African Americans in the Texas Revolution TxHM

Texas was particularly attractive to settlers from the American south. These settlers were often slave owners, who wanted to replicate the economic, social, and political systems of the south in Texas. Primarily through the efforts of Vicente Guerrero, the second president of Mexico, and himself of African ancestry, the Mexican constitution of 1829 banned slavery.  Exceptions, however, were made for American settlers in Texas. The Mexican government defined Black workers not as slaves but as “indentured servants for life.” Clarissa, a “girl of color” living near what is now Austin, was forced into a contract on Christmas day, 1833, which made her a servant for 99 years.

Within a decade an English-speaking slave region had been created within the boundaries of Mexico. By 1835, the population of Texas included 30,000 Anglos, 5,000 enslaved Blacks, and 3,400 Tejanos. The Alamo Mission (soon to become famous in Texas history) was used as a slave market.

By the mid-1830s the Mexican government grew suspicious of the growing number of English-speaking American settlers and their slaves residing in Texas and began restricting emigration from the United States. Many Mexicans (and Black slaves) wanted slavery to be abolished in Texas as it was in the other parts of Mexico. American settlers often held racist views toward Mexicans and resented being governed by brown, Spanish speaking Catholics.  These conflicting views about slavery and race put Anglo Texans and the Mexican government on a collision course.

William B. Travis and Joe Travis at the Alamo (public domain)
William B. Travis and Joe Travis at the Alamo (public domain)

Conventions held by the Texas colonists in 1832 and 1833 resulted in resolutions petitioning the Mexican government for the establishment of a Texas state separate from Coahuila and for the repeal of the new law preventing Anglo-American immigration into Texas. By 1835 fighting broke out between Mexican forces and American colonists. The Republic of Texas declared its independence from Mexico on March 2, 1836, and was recognized by United States the following year.

As General Santa Ana’s Army marched north to Texas to put down this rebellion, the central government in Mexico City declared that “the philanthropy of the Mexican nation had already freed the slaves” and said they had “the liberty to go to any point on the globe that appeals to them” or to “remain in Texas or another part of Mexico.”

Once the fighting broke out many enslaved people fled north, west, or south to freedom. Others joined the Mexican army. To many of the 5,000 enslaved people, the Mexican army brought liberation.

About 150 Blacks supported the Texas revolution. Some were promised land, others held grievances against Mexico, and some had personal reasons for supporting Texan independence.  Samuel McCullough, Jr. a Black man, was the first rebel to shed blood for an independent Texas.  Joe Travis, the bondservant of Col. William Travis, one of the co-commanders at the Alamo, was one of the few survivors of that battle.

Once Texas became independent, the new constitution written in 1836 endorsed slavery and opposed rights for people of color or women.
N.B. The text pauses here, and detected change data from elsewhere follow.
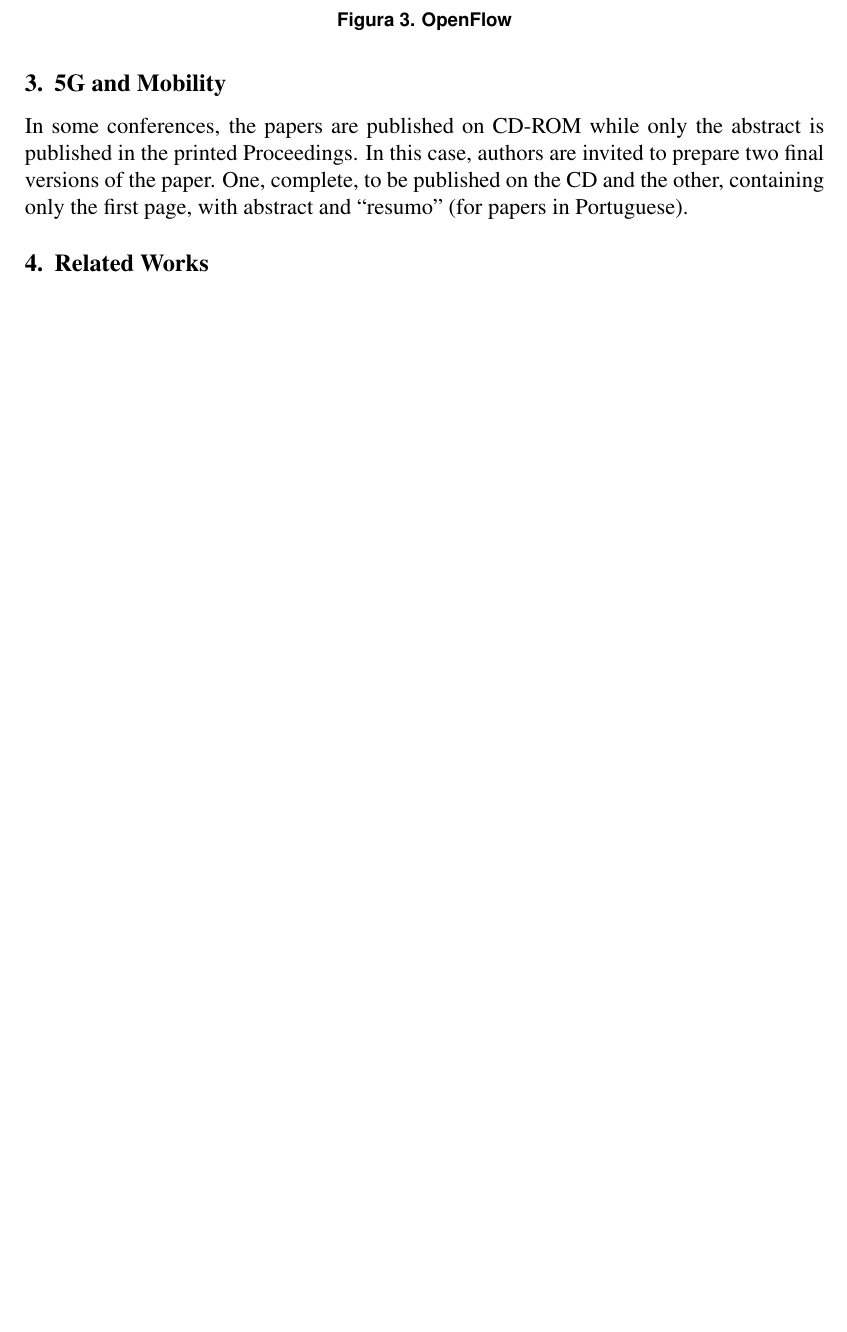
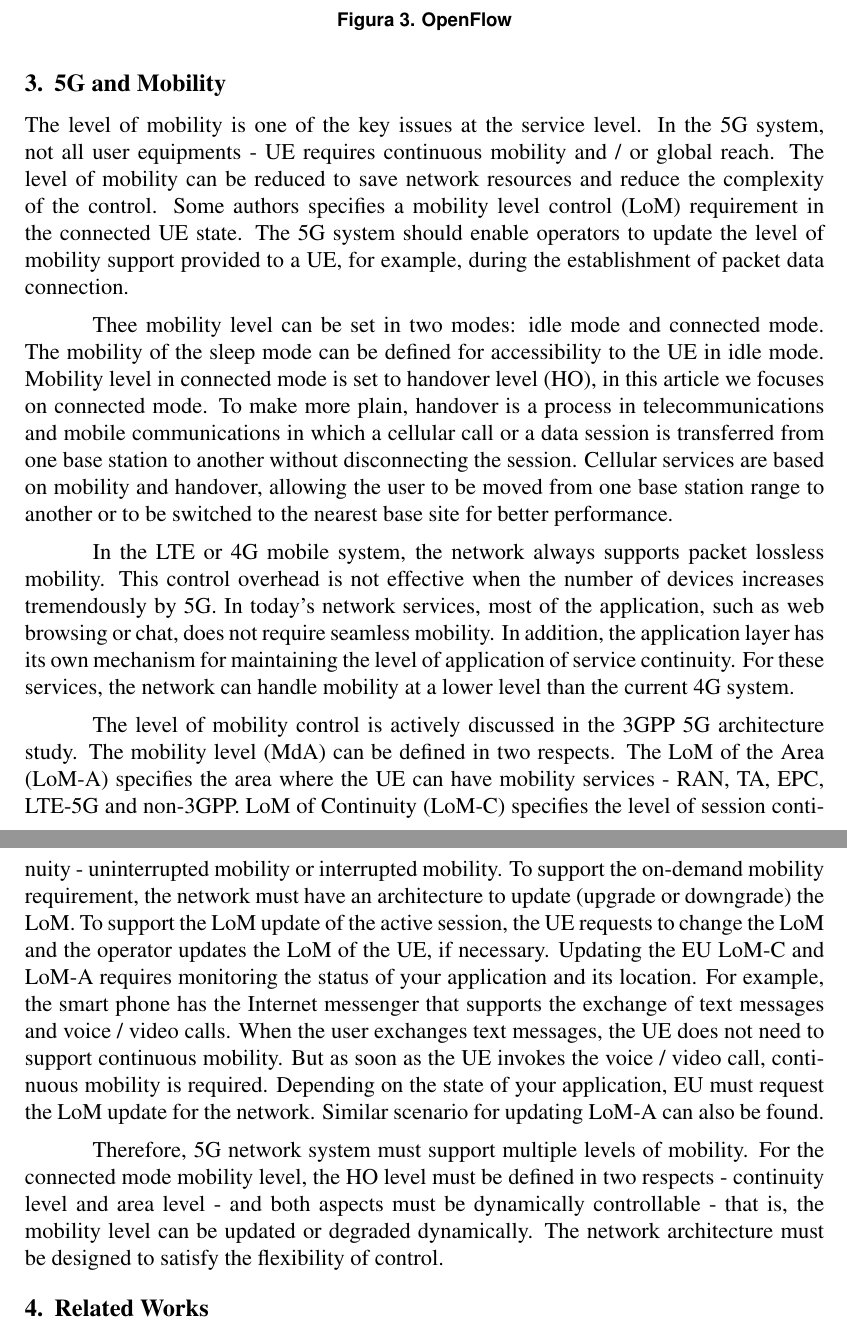
Before and after one commit to cleversonahum/review_sdn_5G_handover, a LaTeX paper (sdn_5G_handover.tex): part of page 4 of 7 before the commit and two parts of pages 4 and 5 of 8 after it, the two joined at a grey line, cut so that both start at the same text, the shorter picture padded with empty space. Compiled offline with pdfLaTeX.

Commit message:
Add 5G and Mobility

```diff
--- a/sdn_5G_handover.tex
+++ b/sdn_5G_handover.tex
@@ -104,11 +104,15 @@ With the same idea of NV, emerged the concept o NFV (Network Function Virtualiza
 
 \section{5G and Mobility}
 
-In some conferences, the papers are published on CD-ROM while only the
-abstract is published in the printed Proceedings. In this case, authors are
-invited to prepare two final versions of the paper. One, complete, to be
-published on the CD and the other, containing only the first page, with
-abstract and ``resumo'' (for papers in Portuguese).
+The level of mobility is one of the key issues at the service level. In the 5G system, not all user equipments - UE requires continuous mobility and / or global reach. The level of mobility can be reduced to save network resources and reduce the complexity of the control. Some authors specifies a mobility level control (LoM) requirement in the connected UE state. The 5G system should enable operators to update the level of mobility support provided to a UE, for example, during the establishment of packet data connection.
+
+Thee mobility level can be set in two modes: idle mode and connected mode. The mobility of the sleep mode can be defined for accessibility to the UE in idle mode. Mobility level in connected mode is set to handover level (HO), in this article we focuses on connected mode. To make more plain, handover is a process in telecommunications and mobile communications in which a cellular call or a data session is transferred from one base station to another without disconnecting the session. Cellular services are based on mobility and handover, allowing the user to be moved from one base station range to another or to be switched to the nearest base site for better performance.
+
+In the LTE or 4G mobile system, the network always supports packet lossless mobility. This control overhead is not effective when the number of devices increases tremendously by 5G. In today's network services, most of the application, such as web browsing or chat, does not require seamless mobility. In addition, the application layer has its own mechanism for maintaining the level of application of service continuity. For these services, the network can handle mobility at a lower level than the current 4G system.
+
+The level of mobility control is actively discussed in the 3GPP 5G architecture study. The mobility level (MdA) can be defined in two respects. The LoM of the Area (LoM-A) specifies the area where the UE can have mobility services - RAN, TA, EPC, LTE-5G and non-3GPP. LoM of Continuity (LoM-C) specifies the level of session continuity - uninterrupted mobility or interrupted mobility. To support the on-demand mobility requirement, the network must have an architecture to update (upgrade or downgrade) the LoM. To support the LoM update of the active session, the UE requests to change the LoM and the operator updates the LoM of the UE, if necessary. Updating the EU LoM-C and LoM-A requires monitoring the status of your application and its location. For example, the smart phone has the Internet messenger that supports the exchange of text messages and voice / video calls. When the user exchanges text messages, the UE does not need to support continuous mobility. But as soon as the UE invokes the voice / video call, continuous mobility is required. Depending on the state of your application, EU must request the LoM update for the network. Similar scenario for updating LoM-A can also be found.
+
+Therefore, 5G network system must support multiple levels of mobility. For the connected mode mobility level, the HO level must be defined in two respects - continuity level and area level - and both aspects must be dynamically controllable - that is, the mobility level can be updated or degraded dynamically. The network architecture must be designed to satisfy the flexibility of control.
 
 \section{Related Works}
 
```
Also changed, not shown: sdn_5G_handover.pdf, 3 other files.
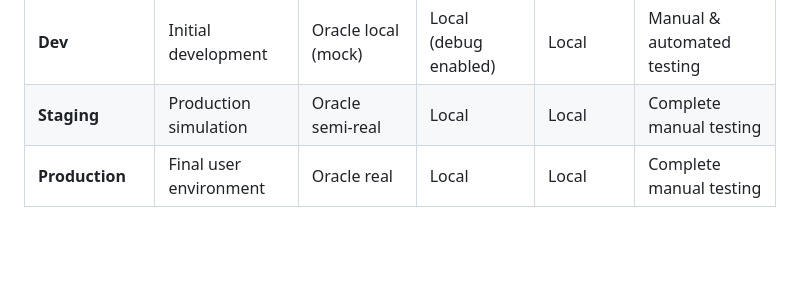
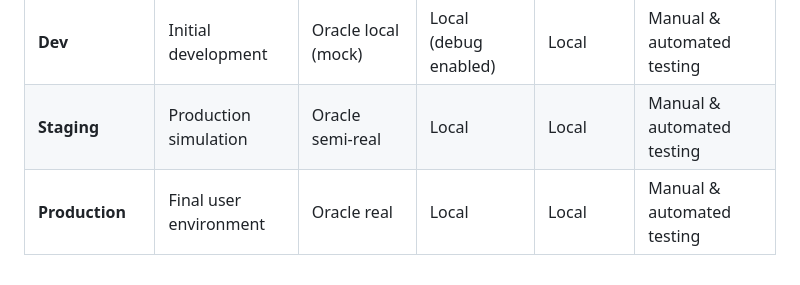
Before and after one commit to unibuc-cs/software-engineering-product-hexacode, a Markdown page: README.md, the part around the change. Drawn GitHub-style; blank space fills up the shorter version.

```diff
--- a/README.md
+++ b/README.md
@@ -176,5 +176,5 @@ These tests simulate various user scenarios, including both successful operation
 | **Environment** | **Purpose**           | **Database**        | **Backend**             | **Frontend**          | **Testing**                |
 |------------------|-----------------------|---------------------|-------------------------|-----------------------|----------------------------|
 | **Dev**          | Initial development   | Oracle local (mock) | Local (debug enabled)   | Local                | Manual & automated testing |
-| **Staging**      | Production simulation | Oracle semi-real    | Local                   | Local                | Complete manual testing    |
-| **Production**   | Final user environment| Oracle real         | Local                   | Local                | Complete manual testing    |
+| **Staging**      | Production simulation | Oracle semi-real    | Local                   | Local                | Manual & automated testing    |
+| **Production**   | Final user environment| Oracle real         | Local                   | Local                | Manual & automated testing    |
```
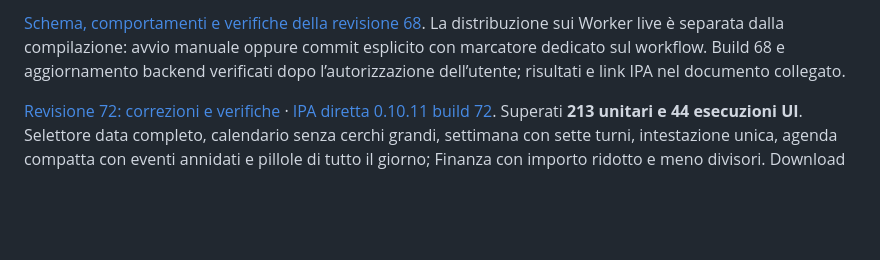
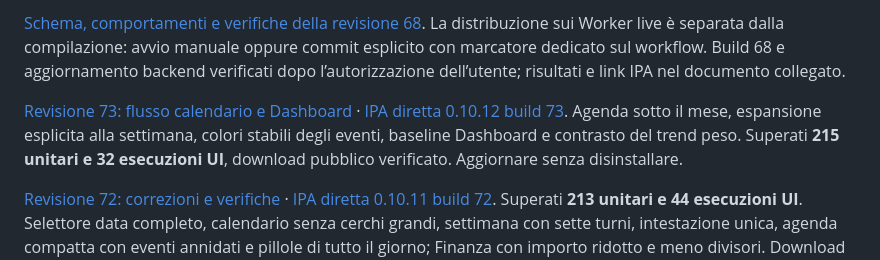
Before and after one commit to azeroualit-cloud/LifeOS, a Markdown page: README.md, the part around the change. Rendered like a GitHub page; blank space fills up the shorter version.

Commit message:
Document verified build 73 calendar flow and dashboard delivery

```diff
--- a/README.md
+++ b/README.md
@@ -15,6 +15,8 @@ Su questo ramo la sorgente corrente è `native-next/`, un overlay sulla build 60
 
 [Schema, comportamenti e verifiche della revisione 68](docs/native/STANDARDIZATION-68.md). La distribuzione sui Worker live è separata dalla compilazione: avvio manuale oppure commit esplicito con marcatore dedicato sul workflow. Build 68 e aggiornamento backend verificati dopo l’autorizzazione dell’utente; risultati e link IPA nel documento collegato.
 
+[Revisione 73: flusso calendario e Dashboard](docs/native/REVISIONE-73.md) · [IPA diretta 0.10.12 build 73](https://github.com/azeroualit-cloud/LifeOS/releases/download/ios-0.10.12-build73/LifeOS-73.ipa). Agenda sotto il mese, espansione esplicita alla settimana, colori stabili degli eventi, baseline Dashboard e contrasto del trend peso. Superati **215 unitari e 32 esecuzioni UI**, download pubblico verificato. Aggiornare senza disinstallare.
+
 [Revisione 72: correzioni e verifiche](docs/native/REVISIONE-72.md) · [IPA diretta 0.10.11 build 72](https://github.com/azeroualit-cloud/LifeOS/releases/download/ios-0.10.11-build72/LifeOS-72.ipa). Superati **213 unitari e 44 esecuzioni UI**. Selettore data completo, calendario senza cerchi grandi, settimana con sette turni, intestazione unica, agenda compatta con eventi annidati e pillole di tutto il giorno; Finanza con importo ridotto e meno divisori. Download pubblico verificato. Aggiornare con Signulous senza disinstallare; nessun deploy Cloudflare necessario.
 
 [Revisione 71: struttura, modifiche e verifiche](docs/native/REVISIONE-71.md) · [IPA diretta 0.10.10 build 71](https://github.com/azeroualit-cloud/LifeOS/releases/download/ios-0.10.10-build71/LifeOS-71.ipa). Superati **207 unitari e 36 esecuzioni UI**. Calendario mese/giorno, editor dal basso, Dipingi ispirato a Supershift, Finanza ristrutturata, accento Salute arancione e sveglie urgenti locali. Icona attuale conservata. Per il widget rimuovere quello vecchio e aggiungere **Life OS · Oggi**; firma App Group e suono su iPhone fisico restano da verificare. Aggiornare senza disinstallare. Nessun nuovo deploy Cloudflare necessario.
```
Also changed, not shown: docs/STATUS.md (+6 -0 lines), docs/native/REVISIONE-73.md (added, +24 -0 lines).
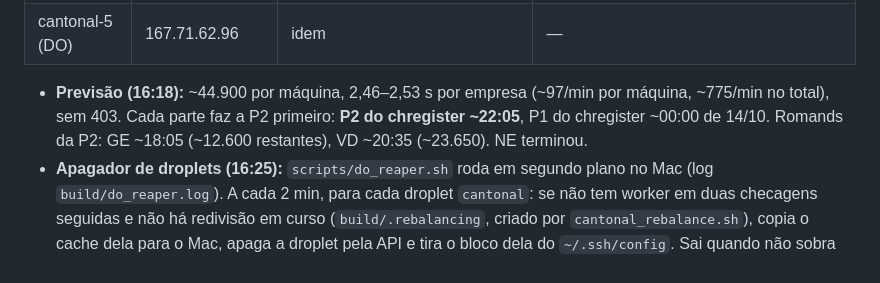
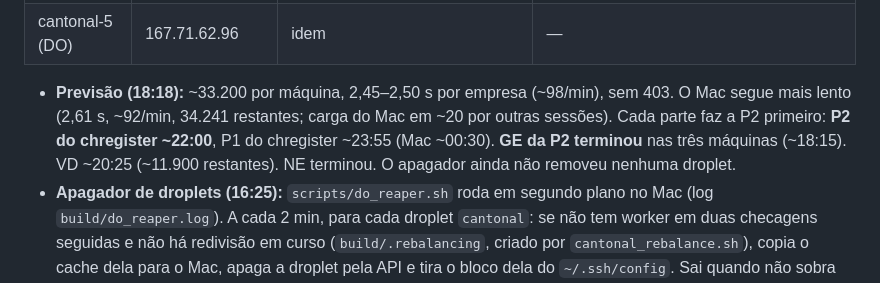
Before and after one commit to rafapolo/cantography, a Markdown page: tasks/cantonal-register.md, the part around one of its changes. Rendered like a GitHub page.

```diff
--- a/tasks/cantonal-register.md
+++ b/tasks/cantonal-register.md
@@ -30,7 +30,7 @@
 | cantonal-4 (DO) | 164.92.245.40 | idem | — |
 | cantonal-5 (DO) | 167.71.62.96 | idem | — |
 
-- **Previsão (16:18):** ~44.900 por máquina, 2,46–2,53 s por empresa (~97/min por máquina, ~775/min no total), sem 403. Cada parte faz a P2 primeiro: **P2 do chregister ~22:05**, P1 do chregister ~00:00 de 14/10. Romands da P2: GE ~18:05 (~12.600 restantes), VD ~20:35 (~23.650). NE terminou.
+- **Previsão (18:18):** ~33.200 por máquina, 2,45–2,50 s por empresa (~98/min), sem 403. O Mac segue mais lento (2,61 s, ~92/min, 34.241 restantes; carga do Mac em ~20 por outras sessões). Cada parte faz a P2 primeiro: **P2 do chregister ~22:00**, P1 do chregister ~23:55 (Mac ~00:30). **GE da P2 terminou** nas três máquinas (~18:15). VD ~20:25 (~11.900 restantes). NE terminou. O apagador ainda não removeu nenhuma droplet.
 - **Apagador de droplets (16:25):** `scripts/do_reaper.sh` roda em segundo plano no Mac (log `build/do_reaper.log`). A cada 2 min, para cada droplet `cantonal`: se não tem worker em duas checagens seguidas e não há redivisão em curso (`build/.rebalancing`, criado por `cantonal_rebalance.sh`), copia o cache dela para o Mac, apaga a droplet pela API e tira o bloco dela do `~/.ssh/config`. Sai quando não sobra droplet, imprimindo o gasto final. Se esta sessão fechar, ele para: rodar de novo com `nohup bash scripts/do_reaper.sh >> build/do_reaper.log 2>&1 &`.
 - **Droplets:** `s-1vcpu-512mb-10gb`, `fra1`, Ubuntu 24.04, tag `cantonal`, US$ 0,00595/h cada, chave `~/.ssh/extrapolo.pvt`, hosts `cantonal-1..5` no `~/.ssh/config`. Token em `~/Projetos/swissviz/.env` (variável `digitalocean`, ignorado pelo git). As duas primeiras (14:28) mediram ~98/min cada sem deixar as outras mais lentas. **No fim: trazer os caches, apagar as droplets (`DELETE /v2/droplets?tag_name=cantonal`) e tirar os blocos `cantonal-*` do `~/.ssh/config`.**
 - **FR:** sem droplets nem outros IPs (cada IP novo seria uma cota fresca para contornar o 429; mover FR para a colmeia às 12:32 foi o mesmo erro). **Agendado (aprovado pelo usuário às ~16:20): amanhã 14/10 às 8:07, só no Mac**, 1 faixa, `--pause 3`, a partir de `build/p12_fr.json`, log `build/cantonal_fr.log`; se der 429, tentar de novo no dia seguinte às 8:07.
```
Also changed, not shown: other parts of tasks/cantonal-register.md (+2 -2 lines).
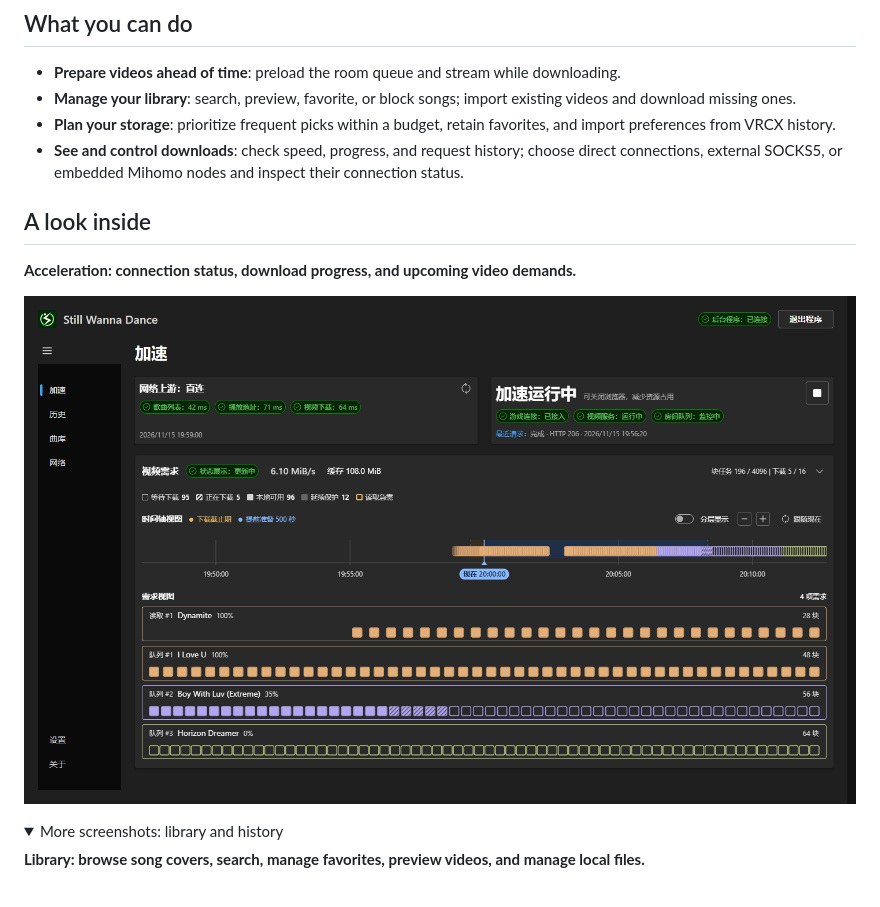
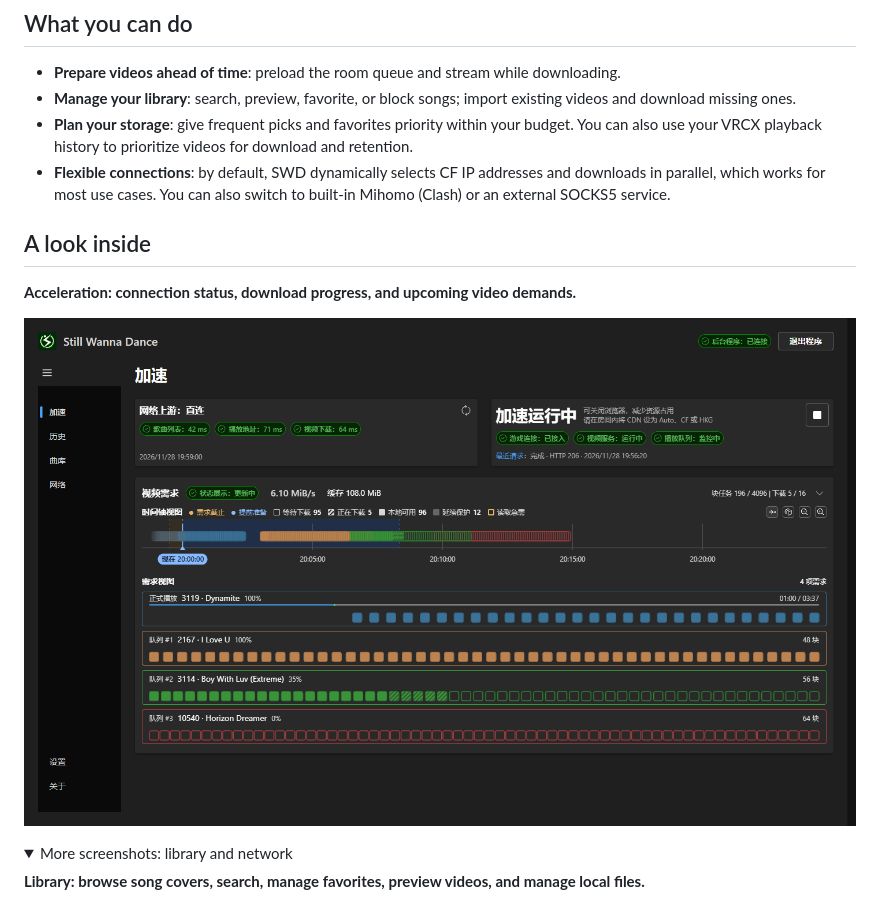
Before and after one commit to SW26010/still-wanna-dance, a Markdown page: README.en.md, the part around one of its changes. GitHub-like rendering; pictures changed too: docs/images/webui-acceleration.png; folded sections open.

```diff
--- a/README.en.md
+++ b/README.en.md
@@ -32,8 +32,8 @@ A **[global block scheduler driven by playback timing](docs/block-scheduler-desi
 
 - **Prepare videos ahead of time**: preload the room queue and stream while downloading.
 - **Manage your library**: search, preview, favorite, or block songs; import existing videos and download missing ones.
-- **Plan your storage**: prioritize frequent picks within a budget, retain favorites, and import preferences from VRCX history.
-- **See and control downloads**: check speed, progress, and request history; choose direct connections, external SOCKS5, or embedded Mihomo nodes and inspect their connection status.
+- **Plan your storage**: give frequent picks and favorites priority within your budget. You can also use your VRCX playback history to prioritize videos for download and retention.
+- **Flexible connections**: by default, SWD dynamically selects CF IP addresses and downloads in parallel, which works for most use cases. You can also switch to built-in Mihomo (Clash) or an external SOCKS5 service.
 
 ## A look inside
 
@@ -43,6 +43,6 @@ A **[global block scheduler driven by playback timing](docs/block-scheduler-desi
 
 <details>
-<summary>More screenshots: library and history</summary>
+<summary>More screenshots: library and network</summary>
 
 **Library: browse song covers, search, manage favorites, preview videos, and manage local files.**
 
```
Also changed, not shown: other parts of README.en.md (+9 -7 lines), README.md (+11 -9 lines), docs/evidence-storage.md (+3 -3 lines), docs/images/webui-history.png (deleted), docs/images/webui-network.png (added), 4 other files.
Citizenship was open to all except Africans, descendants of Africans, and Indians. That constitution also made it illegal for slave owners to emancipate their slaves and stated that no person could be prevented from bringing slaves into Texas.

The Republic of Texas ceased to exist when Texas joined the United States as the 28th state on December 29, 1845. Once Texas was admitted as a slave state, the enslaved population grew rapidly. Twenty years later, at the end of the American Civil War on June 19, 1865, 250,000 enslaved people were finally emancipated in Texas.